Work order:
Copy every line in the records below that contains the word "handler".

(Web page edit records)
============================================================
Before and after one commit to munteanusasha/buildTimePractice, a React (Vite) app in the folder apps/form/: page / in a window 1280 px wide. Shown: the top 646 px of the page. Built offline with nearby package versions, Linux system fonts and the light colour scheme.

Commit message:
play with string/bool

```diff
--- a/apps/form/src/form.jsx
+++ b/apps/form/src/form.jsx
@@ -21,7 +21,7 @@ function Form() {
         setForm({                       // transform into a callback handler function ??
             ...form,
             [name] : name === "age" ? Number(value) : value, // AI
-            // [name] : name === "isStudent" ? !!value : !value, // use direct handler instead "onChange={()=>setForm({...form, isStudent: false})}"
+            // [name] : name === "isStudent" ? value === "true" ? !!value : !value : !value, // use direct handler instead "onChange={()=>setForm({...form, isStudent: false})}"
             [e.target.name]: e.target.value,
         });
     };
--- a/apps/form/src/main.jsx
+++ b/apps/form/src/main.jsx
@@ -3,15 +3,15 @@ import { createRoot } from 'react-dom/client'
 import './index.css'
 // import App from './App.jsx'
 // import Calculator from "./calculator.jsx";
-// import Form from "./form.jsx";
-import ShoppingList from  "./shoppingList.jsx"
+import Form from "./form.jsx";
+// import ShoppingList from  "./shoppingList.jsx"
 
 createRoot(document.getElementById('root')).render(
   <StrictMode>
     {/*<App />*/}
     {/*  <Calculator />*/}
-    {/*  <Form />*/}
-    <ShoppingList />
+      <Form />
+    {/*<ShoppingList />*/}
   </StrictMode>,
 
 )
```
============================================================
Solution:
         setForm({                       // transform into a callback handler function ??
-            // [name] : name === "isStudent" ? !!value : !value, // use direct handler instead "onChange={()=>setForm({...form, isStudent: false})}"
+            // [name] : name === "isStudent" ? value === "true" ? !!value : !value : !value, // use direct handler instead "onChange={()=>setForm({...form, isStudent: false})}"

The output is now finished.